Big Data Explained
A Simple Explanation of Big Data
In the real, tangible world, we’re used to organizing things by certain observable properties. Whether it’s author or title names in the library, labels in spice cabinets, or colors in loads of laundry, we’re accustomed to seeing, feeling, tasting, hearing, or even smelling things in order to qualify and order them. Big data is information about anything and everything, so it isn’t going to look, sound, or feel like any one specific thing.
In order to describe these digital collections of data, we can’t rely on just our senses to classify. Instead, we often define big data in terms of the following five characteristics:
Almost every action we take today generates data. iHealth records our sleeping patterns, Amazon our purchases and Google our searches. Our Fitbits track our steps, and Progressive will likely give us a discount for sharing our acceleration and deceleration rates.
Data volume has been growing at an exponential rate, so much so that 90% of all data had been created in the last two years according to 2017 research by DOMO. The larger the volume data, the more potential for rich and comprehensive insights, and the greater challenges companies face in storing, processing and extracting said insights.
Text, audio, machine to machine conversations, structured to unstructured. Data variety refers to all the different “types” of data in the collection. Formats such as jpg, pdf, mp3, rar, docx. Weather data, home noise volume, viewing history, contact preferences. It’s all being recorded, and in order to access insights contained within we need tools capable of analyzing a myriad of file types simultaneously.

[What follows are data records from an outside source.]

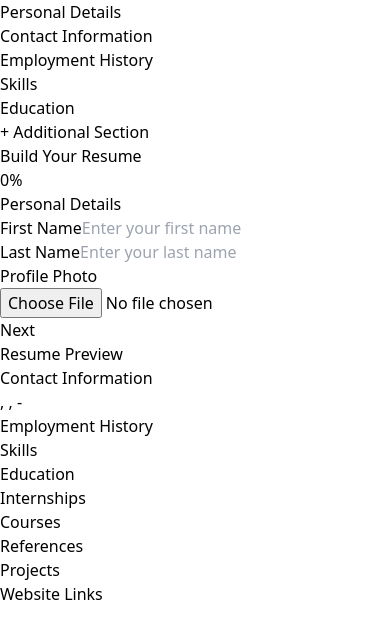
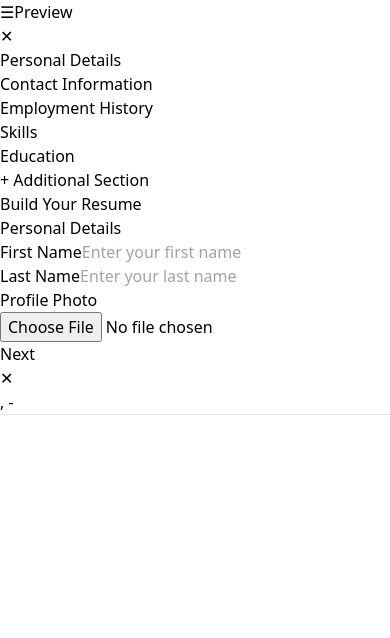
Before and after one commit to najju1997/resumebuilder, a React app: page /resume-builder in a window 390 px wide. Shown: the top 638 px of the page. Built offline with nearby package versions, Linux system fonts and the light colour scheme; the HTML template or start-up script is replaced by a standard one.

Commit message:
Add first version of mobile responsive

```diff
--- a/src/components/ResumePreview.jsx
+++ b/src/components/ResumePreview.jsx
@@ -1,99 +1,149 @@
-
 import { useSelector } from 'react-redux';
 
 const ResumePreview = () => {
-  const {
-    personalDetails,
-    contactInformation,
-    employmentHistory,
-    skills,
-    education,
-    additionalSections,
-  } = useSelector((state) => state.resume);
+  const personalDetails = useSelector((state) => state.resume.personalDetails);
+  const contactInformation = useSelector((state) => state.resume.contactInformation);
+  const employmentHistory = useSelector((state) => state.resume.employmentHistory);
+  const skills = useSelector((state) => state.resume.skills);
+  const education = useSelector((state) => state.resume.education);
+  const internships = useSelector((state) => state.resume.additionalSections.internships);
+  const courses = useSelector((state) => state.resume.additionalSections.courses);
+  const projects = useSelector((state) => state.resume.additionalSections.projects);
+  const references = useSelector((state) => state.resume.additionalSections.references);
+  const websiteLinks = useSelector((state) => state.resume.additionalSections.websiteLinks);
 
   return (
-    <div className="resume-preview">
-      <h2>{personalDetails.firstName} {personalDetails.lastName}</h2>
-      {personalDetails.profilePhoto && (
-        <img src={URL.createObjectURL(personalDetails.profilePhoto)} alt="Profile" />
+    <div className="p-6 bg-white shadow-lg rounded-md">
+      {/* Personal Details */}
+      <div className="text-center">
+        <h1 className="text-4xl font-bold">{`${personalDetails.firstName} ${personalDetails.lastName}`}</h1>
+        <p className="text-sm">{contactInformation.address}</p>
+        <p className="text-sm">{`${contactInformation.city}, ${contactInformation.country} - ${contactInformation.postalCode}`}</p>
+        <p className="text-sm">{contactInformation.email}</p>
+        <p className="text-sm">{contactInformation.phone}</p>
+      </div>
+      <hr className="my-4 border-gray-300" />
+
+      {/* Employment History */}
+      {employmentHistory.length > 0 && (
+        <div className="mb-4">
+          <h2 className="text-2xl font-semibold">Employment History</h2>
+          {employmentHistory.map((job, index) => (
+            <div key={index} className="mt-4">
+              <h3 className="text-lg font-semibold">{job.jobTitle}</h3>
+              <p className="text-sm italic">{job.company} | {job.location}</p>
+              <p className="text-sm">{job.startDate} - {job.endDate}</p>
+              {job.experiencePoints && (
+              <ul className="list-disc list-inside">
+                {job.experiencePoints.split('\n').map((point, idx) => (
+                  <li key={idx} className="text-sm">{point}</li>
+                ))}
+              </ul>
+            )}
+
+            </div>
+          ))}
+        </div>
       )}
 
-      <h3>Contact Information</h3>
-      <p>{contactInformation.email}</p>
-      <p>{contactInformation.phone}</p>
-      <p>{contactInformation.address}, {contactInformation.city}, {contactInformation.country} - {contactInformation.postalCode}</p>
+      {/* Skills */}
+      {skills.length > 0 && (
+        <div className="mb-4">
+          <h2 className="text-2xl font-semibold">Skills</h2>
+          <ul className="list-disc list-inside">
+            {skills.map((skill, index) => (
+              <li key={index} className="text-sm">{skill.skill} ({skill.level} out of 5)</li>
+            ))}
+          </ul>
+        </div>
+      )}
 
-      <h3>Employment History</h3>
-      <ul>
-        {employmentHistory.map((job, index) => (
-          <li key={index}>
-            <strong>{job.jobTitle}</strong> at {job.company} ({job.startDate} - {job.endDate})
-            <p>{job.experiencePoints}</p>
-          </li>
-        ))}
-      </ul>
+      {/* Education */}
+      {education.length > 0 && (
+        <div className="mb-4">
+          <h2 className="text-2xl font-semibold">Education</h2>
+          {education.map((edu, index) => (
+            <div key={index} className="mt-4">
+              <h3 className="text-lg font-semibold">{edu.degree}</h3>
+              <p className="text-sm italic">{edu.institute} | {edu.location}</p>
+              <p className="text-sm">{edu.startDate} - {edu.endDate}</p>
+            </div>
+          ))}
+        </div>
+      )}
 
-      <h3>Skills</h3>
-      <ul>
-        {skills.map((skill, index) => (
-          <li key={index}>{skill.skill} - {skill.level} out of 5</li>
-        ))}
-      </ul>
+      {/* Internships */}
+      {internships.length > 0 && (
+        <div className="mb-4">
+          <h2 className="text-2xl font-semibold">Internships</h2>
+          {internships.map((internship, index) => (
+            <div key={index} className="mt-4">
+              <h3 className="text-lg font-semibold">{internship.jobTitle}</h3>
+              <p className="text-sm italic">{internship.company} | {internship.location}</p>
+              <p className="text-sm">{internship.startDate} - {internship.endDate}</p>
+            </div>
+          ))}
+        </div>
+      )}
 
-      <h3>Education</h3>
-      <ul>
-        {education.map((edu, index) => (
-          <li key={index}>
-            <strong>{edu.degree}</strong> from {edu.institute} ({edu.startDate} - {edu.endDate}) - {edu.location}
-          </li>
-        ))}
-      </ul>
+      {/* Courses */}
+      {courses.length > 0 && (
+        <div className="mb-4">
+          <h2 className="text-2xl font-semibold">Courses</h2>
+          {courses.map((course, index) => (
+            <div key={index} className="mt-4">
+              <h3 className="text-lg font-semibold">{course.courseName}</h3>
+              <p className="text-sm italic">{course.institution}</p>
+              <p className="text-sm">{course.startDate} - {course.endDate}</p>
+            </div>
+          ))}
+        </div>
+      )}
 
-      <h3>Internships</h3>
-      <ul>
-        {additionalSections.internships.map((internship, index) => (
-          <li key={index}>
-            <strong>{internship.jobTitle}</strong> at {internship.company} ({internship.startDate} - {internship.endDate}) - {internship.location}
-          </li>
-        ))}
-      </ul>
+      {/* Projects */}
+      {projects.length > 0 && (
+        <div className="mb-4">
+          <h2 className="text-2xl font-semibold">Projects</h2>
+          {projects.map((project, index) => (
+            <div key={index} className="mt-4">
+              <h3 className="text-lg font-semibold">{project.projectName}</h3>
+              <p className="text-sm">{project.projectDescription}</p>
+              <p className="text-sm">{project.startDate} - {project.endDate}</p>
+            </div>
+          ))}
+        </div>
+      )}
 
-      <h3>Courses</h3>
-      <ul>
-        {additionalSections.courses.map((course, index) => (
-          <li key={index}>
-            <strong>{course.courseName}</strong> at {course.institution} ({course.startDate} - {course.endDate})
-          </li>
-        ))}
-      </ul>
+      {/* References */}
+      {references.length > 0 && (
+        <div className="mb-4">
+          <h2 className="text-2xl font-semibold">References</h2>
+          {references.map((reference, index) => (
+            <div key={index} className="mt-4">
+              <h3 className="text-lg font-semibold">{reference.referentName}</h3>
+              <p className="text-sm">{reference.referentCompany}</p>
+              <p className="text-sm">{reference.referentEmail}</p>
+              <p className="text-sm">{reference.referentPhone}</p>
+            </div>
+          ))}
+        </div>
+      )}
 
-      <h3>References</h3>
-      <ul>
-        {additionalSections.references.map((reference, index) => (
-          <li key={index}>
-            {reference.referentName}, {reference.referentCompany} - {reference.referentEmail}, {reference.referentPhone}
-          </li>
-        ))}
-      </ul>
-
-      <h3>Projects</h3>
-      <ul>
-        {additionalSections.projects.map((project, index) => (
-          <li key={index}>
-            <strong>{project.projectName}</strong> ({project.startDate} - {project.endDate})
-            <p>{project.projectDescription}</p>
-          </li>
-        ))}
-      </ul>
-
-      <h3>Website Links</h3>
-      <ul>
-        {additionalSections.websiteLinks.map((link, index) => (
-          <li key={index}>
-            <a href={link.url} target="_blank" rel="noopener noreferrer">{link.linkTitle}</a>
-          </li>
-        ))}
-      </ul>
+      {/* Website Links */}
+      {websiteLinks.length > 0 && (
+        <div className="mb-4">
+          <h2 className="text-2xl font-semibold">Website Links</h2>
+          <ul>
+            {websiteLinks.map((link, index) => (
+              <li key={index} className="text-sm">
+                <a href={link.url} target="_blank" rel="noopener noreferrer" className="text-blue-500 hover:underline">
+                  {link.linkTitle}
+                </a>
+              </li>
+            ))}
+          </ul>
+        </div>
+      )}
     </div>
   );
 };
--- a/src/components/forms/EmploymentHistoryForm.jsx
+++ b/src/components/forms/EmploymentHistoryForm.jsx
@@ -3,7 +3,7 @@ import { useSelector, useDispatch } from 'react-redux';
 import { addEmploymentHistory, updateEmploymentHistory, removeEmploymentHistory } from '../../redux/slices/resumeSlice';
 import DateRangeInput from '../common/DateRangeInput';
 
-const EmploymentHistoryForm = ({ onNext, onPrevious, isLastForm }) => {
+const EmploymentHistoryForm = ({ onNext, onPrevious }) => {
   const dispatch = useDispatch();
   const employmentHistory = useSelector((state) => state.resume.employmentHistory);
 
--- a/src/pages/ResumeBuilder.jsx
+++ b/src/pages/ResumeBuilder.jsx
@@ -11,7 +11,6 @@ import ReferencesForm from '../components/forms/additionalSections/ReferencesFor
 import WebsiteLinksForm from '../components/forms/additionalSections/WebsiteLinksForm';
 import AdditionalSectionSelection from '../components/forms/AdditionalSectionSelection';
 import ResumePreview from '../components/ResumePreview';
-import ProgressBar from '../components/common/ProgressBar';
 import Sidebar from '../components/common/Sidebar';
 
 const sections = [
@@ -34,6 +33,8 @@ const ResumeBuilder = () => {
   const [selectedSection, setSelectedSection] = useState('personal-details');
   const [activeSections, setActiveSections] = useState([]);
   const [availableAdditionalSections, setAvailableAdditionalSections] = useState(allAdditionalSections);
+  const [isSidebarOpen, setIsSidebarOpen] = useState(false);
+  const [isPreviewOpen, setIsPreviewOpen] = useState(false);
 
   const handleNext = () => {
     const currentIndex = [...sections, ...activeSections.map(s => s.id)].indexOf(selectedSection);
@@ -63,38 +64,37 @@ const ResumeBuilder = () => {
     if (sectionToRemove) {
       setAvailableAdditionalSections([...availableAdditionalSections, sectionToRemove]);
       setActiveSections(activeSections.filter(section => section.id !== sectionId));
-
-      const remainingSections = [...sections, ...activeSections.map(s => s.id).filter(id => id !== sectionId)];
-      setSelectedSection(remainingSections[remainingSections.length - 1]);
+      if (selectedSection === sectionId) {
+        setSelectedSection('personal-details');
+      }
     }
   };
 
   const renderForm = () => {
     const currentIndex = [...sections, ...activeSections.map(s => s.id)].indexOf(selectedSection);
     const isLastSection = currentIndex === [...sections, ...activeSections.map(s => s.id)].length - 1;
-    const isFirstSection = currentIndex === 0;
 
     switch (selectedSection) {
       case 'personal-details':
         return <PersonalDetailsForm onNext={handleNext} />;
       case 'contact-information':
-        return <ContactInformationForm onNext={!isLastSection && handleNext} onPrevious={!isFirstSection && handlePrevious} />;
+        return <ContactInformationForm onNext={!isLastSection && handleNext} onPrevious={handlePrevious} />;
       case 'employment-history':
-        return <EmploymentHistoryForm onNext={!isLastSection && handleNext} onPrevious={!isFirstSection && handlePrevious} />;
+        return <EmploymentHistoryForm onNext={!isLastSection && handleNext} onPrevious={handlePrevious} />;
       case 'skills':
-        return <SkillsForm onNext={!isLastSection && handleNext} onPrevious={!isFirstSection && handlePrevious} />;
+        return <SkillsForm onNext={!isLastSection && handleNext} onPrevious={handlePrevious} />;
       case 'education':
-        return <EducationForm onNext={!isLastSection && handleNext} onPrevious={!isFirstSection && handlePrevious} />;
+        return <EducationForm onNext={!isLastSection && handleNext} onPrevious={handlePrevious} />;
       case 'internships':
-        return <InternshipForm onNext={!isLastSection && handleNext} onPrevious={!isFirstSection && handlePrevious} />;
+        return <InternshipForm onNext={!isLastSection && handleNext} onPrevious={handlePrevious} />;
       case 'courses':
-        return <CoursesForm onNext={!isLastSection && handleNext} onPrevious={!isFirstSection && handlePrevious} />;
+        return <CoursesForm onNext={!isLastSection && handleNext} onPrevious={handlePrevious} />;
       case 'projects':
-        return <ProjectsForm onNext={!isLastSection && handleNext} onPrevious={!isFirstSection && handlePrevious} />;
+        return <ProjectsForm onNext={!isLastSection && handleNext} onPrevious={handlePrevious} />;
       case 'references':
-        return <ReferencesForm onNext={!isLastSection && handleNext} onPrevious={!isFirstSection && handlePrevious} />;
+        return <ReferencesForm onNext={!isLastSection && handleNext} onPrevious={handlePrevious} />;
       case 'website-links':
-        return <WebsiteLinksForm onNext={!isLastSection && handleNext} onPrevious={!isFirstSection && handlePrevious} />;
+        return <WebsiteLinksForm onNext={!isLastSection && handleNext} onPrevious={handlePrevious} />;
       case 'additional-section':
         return (
           <AdditionalSectionSelection
@@ -109,20 +109,57 @@ const ResumeBuilder = () => {
   };
 
   return (
-    <div className="resume-builder flex">
+    <div className="flex flex-col md:flex-row h-screen overflow-hidden">
+      {/* Mobile Header */}
+      <div className="md:hidden w-full flex justify-between p-4 bg-gray-200">
+        <button onClick={() => setIsSidebarOpen(!isSidebarOpen)} className="text-xl">
+          ☰
+        </button>
+        <button onClick={() => setIsPreviewOpen(!isPreviewOpen)} className="text-xl">
+          Preview
+        </button>
+      </div>
+
+      {/* Sidebar */}
+      <div
+        className={`fixed md:relative bg-gray-200 h-full z-20 transform ${
+          isSidebarOpen ? 'translate-x-0' : '-translate-x-full'
+        } md:translate-x-0 transition-transform duration-200 ease-in-out w-1/5`}
+      >
+        <button
+          className="md:hidden absolute top-4 right-4 text-xl"
+          onClick={() => setIsSidebarOpen(false)}
+        >
+          ✕
+        </button>
         <Sidebar
           onSelectSection={setSelectedSection}
           activeSections={activeSections}
           onDeleteSection={handleDeleteSection}
         />
-      <div className="form-container w-2/3 p-4">
+      </div>
+
+      {/* Form Section */}
+      <div className="w-full md:w-2/5 p-6 h-full overflow-y-auto">
         <h1 className="text-3xl font-bold mb-6">Build Your Resume</h1>
-        <ProgressBar />
         {renderForm()}
       </div>
-      <div className="preview-container w-1/3 p-4 bg-gray-100">
-        <h2 className="text-2xl font-semibold mb-4">Resume Preview</h2>
+
+      {/* Preview Section */}
+      <div
+        className={`fixed md:relative z-20 transform ${
+          isPreviewOpen ? 'translate-x-0' : 'translate-x-full'
+        } md:translate-x-0 transition-transform duration-200 ease-in-out bg-gray-100 h-full w-full md:w-2/5 flex justify-center items-start`}
+      >
+        <button
+          className="md:hidden absolute top-4 right-4 text-xl"
+          onClick={() => setIsPreviewOpen(false)}
+        >
+          ✕
+        </button>
+        <div className="bg-white shadow-md w-full max-w-[210mm] h-full max-h-[297mm] p-8">
           <ResumePreview />
+        </div>
       </div>
     </div>
   );
```
Also changed, not shown: src/components/templates/Template1.jsx (added, +72 -0 lines). Lines whose indentation alone changed are shown as unchanged.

Knowing whether your collection contains images, audio, text, code, or any other type of data can help you approach your analysis more efficiently and effectively. A lexicographic-sorting algorithm may be great in a data set of names, but probably won’t do much good in a set of pictures or audio clips.
Long gone are the days of scheduled updates, or intentional uploads. Data velocity refers to the speed at which the information is created and processed. Lifetimes of video data is now livestreamed, tags are scanned, and sensor data influencing driving decisions needs to be processed at near to real time speed.
Data veracity refers to the noise or abnormalities that a collection of data carries. In simpler terms, this is the quality of the data. Knowing the data veracity is important in order to calculate a margin of error when analyzing data, or simply to know whether or not to use it—just because the data are out there doesn’t mean they’re accurate.
Data value is pretty straightforward: it refers to what the data is actually worth. But this might not necessarily be in a monetary sense. For example, a data set containing the names of the pets in your neighborhood is going to have a much lower amount of data value to a phone company than a set containing the number of text messages sent every month.